Post by Dandy » Sun Nov 26, 2017 8:22 am

1. Lived below our means and saved/invested early on.
2. Resisted the trend to move to a bigger house and paid off mortgage.
3. Always made sure the family had a nice vacation - the bonding that those experiences and memories cemented has been great.
4. Worked for a major Wall Street firm and resisted the trend to load up on their stock -- which went from 120 to 8 in the Great Recession - while I also lost that job.
5. Both my children graduated from college and have their Masters** without us or them having any debt. **one is 6 credits short and working on it.
6. Started both children with TIRA or Roth as soon as they earned money. I would fully fund or match until they got full time employment.

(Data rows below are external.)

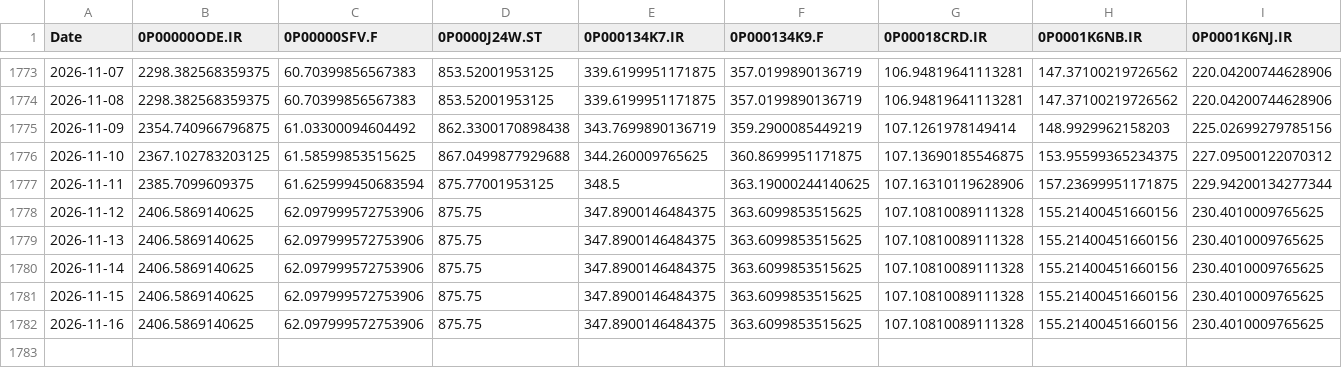
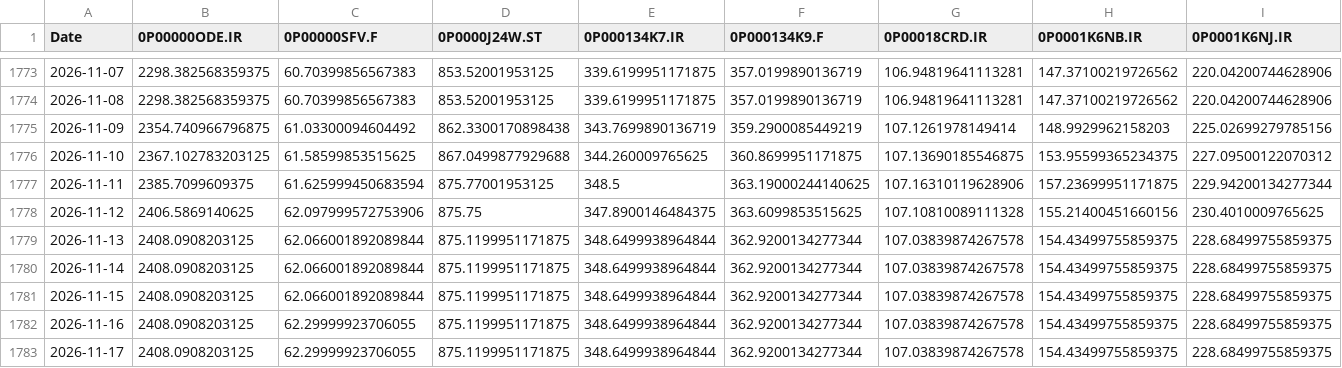
Before and after one commit to waleed3011/finance-data-collector, a CSV file: data/prices_wide.csv, drawn as a sheet; only a part is shown, gaps mark what is left out; removed rows and columns are numbered as before the commit, all else as after; rows hold the shown columns only; the diff covers the shown part only; the diff names each change by its address in the sheet, - before the commit and + after, or states it on an @@ line.

```diff
--- a/data/prices_wide.csv
+++ b/data/prices_wide.csv
-B1779:B1781 (0P00000ODE.IR): 2406.5869140625
+B1779:B1781 (0P00000ODE.IR): 2408.0908203125
-C1779:C1781 (0P00000SFV.F): 62.097999572753906
+C1779:C1781 (0P00000SFV.F): 62.066001892089844
-D1779:D1781 (0P0000J24W.ST): 875.75
+D1779:D1781 (0P0000J24W.ST): 875.1199951171875
-E1779:E1781 (0P000134K7.IR): 347.8900146484375
+E1779:E1781 (0P000134K7.IR): 348.6499938964844
-F1779:F1781 (0P000134K9.F): 363.6099853515625
+F1779:F1781 (0P000134K9.F): 362.9200134277344
-G1779:G1781 (0P00018CRD.IR): 107.10810089111328
+G1779:G1781 (0P00018CRD.IR): 107.03839874267578
-H1779:H1781 (0P0001K6NB.IR): 155.21400451660156
+H1779:H1781 (0P0001K6NB.IR): 154.43499755859375
-I1779:I1781 (0P0001K6NJ.IR): 230.4010009765625
+I1779:I1781 (0P0001K6NJ.IR): 228.68499755859375
-row 1782: 2026-11-16 | 2406.5869140625 | 62.097999572753906 | 875.75 | 347.8900146484375 | 363.6099853515625 | 107.10810089111328 | 155.21400451660156 | 230.4010009765625
+row 1782: 2026-11-16 | 2408.0908203125 | 62.29999923706055 | 875.1199951171875 | 348.6499938964844 | 362.9200134277344 | 107.03839874267578 | 154.43499755859375 | 228.68499755859375
+row 1783: 2026-11-17 | 2408.0908203125 | 62.29999923706055 | 875.1199951171875 | 348.6499938964844 | 362.9200134277344 | 107.03839874267578 | 154.43499755859375 | 228.68499755859375
```
Also changed, not shown: 21 edited cells elsewhere in this file, 1 other file.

7. Married a wonderful woman.

Sometimes what you think you did right might not have been optimal e.g. those who moved to a bigger house might have ended up ahead when they sold for a much higher price.

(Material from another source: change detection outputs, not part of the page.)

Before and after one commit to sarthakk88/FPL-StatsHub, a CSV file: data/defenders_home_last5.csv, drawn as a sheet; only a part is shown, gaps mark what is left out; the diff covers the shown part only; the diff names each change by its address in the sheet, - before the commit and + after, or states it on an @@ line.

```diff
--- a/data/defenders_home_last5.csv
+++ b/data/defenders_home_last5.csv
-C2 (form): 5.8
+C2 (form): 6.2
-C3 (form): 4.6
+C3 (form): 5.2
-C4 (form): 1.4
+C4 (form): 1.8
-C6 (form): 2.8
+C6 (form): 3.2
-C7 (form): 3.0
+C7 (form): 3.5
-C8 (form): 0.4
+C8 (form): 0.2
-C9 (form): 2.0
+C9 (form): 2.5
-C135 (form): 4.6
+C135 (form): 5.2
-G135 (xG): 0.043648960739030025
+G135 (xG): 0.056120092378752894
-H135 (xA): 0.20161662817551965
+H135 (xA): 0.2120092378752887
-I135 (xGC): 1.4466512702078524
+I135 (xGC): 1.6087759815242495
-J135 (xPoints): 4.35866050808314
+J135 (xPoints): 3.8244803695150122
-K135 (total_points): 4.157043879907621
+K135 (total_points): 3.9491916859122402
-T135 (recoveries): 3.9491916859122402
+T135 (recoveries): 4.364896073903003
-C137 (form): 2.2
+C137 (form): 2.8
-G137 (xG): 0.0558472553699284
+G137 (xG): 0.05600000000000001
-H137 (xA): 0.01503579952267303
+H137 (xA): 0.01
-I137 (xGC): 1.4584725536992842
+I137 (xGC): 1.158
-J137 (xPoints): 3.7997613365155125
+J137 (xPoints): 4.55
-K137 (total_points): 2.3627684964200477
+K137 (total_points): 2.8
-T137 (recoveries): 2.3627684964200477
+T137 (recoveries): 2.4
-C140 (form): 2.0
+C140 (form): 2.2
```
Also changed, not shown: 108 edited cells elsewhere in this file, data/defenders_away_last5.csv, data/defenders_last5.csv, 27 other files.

Major mistakes were not investing in equities until middle age, not converting more to Roth when retired at age 60.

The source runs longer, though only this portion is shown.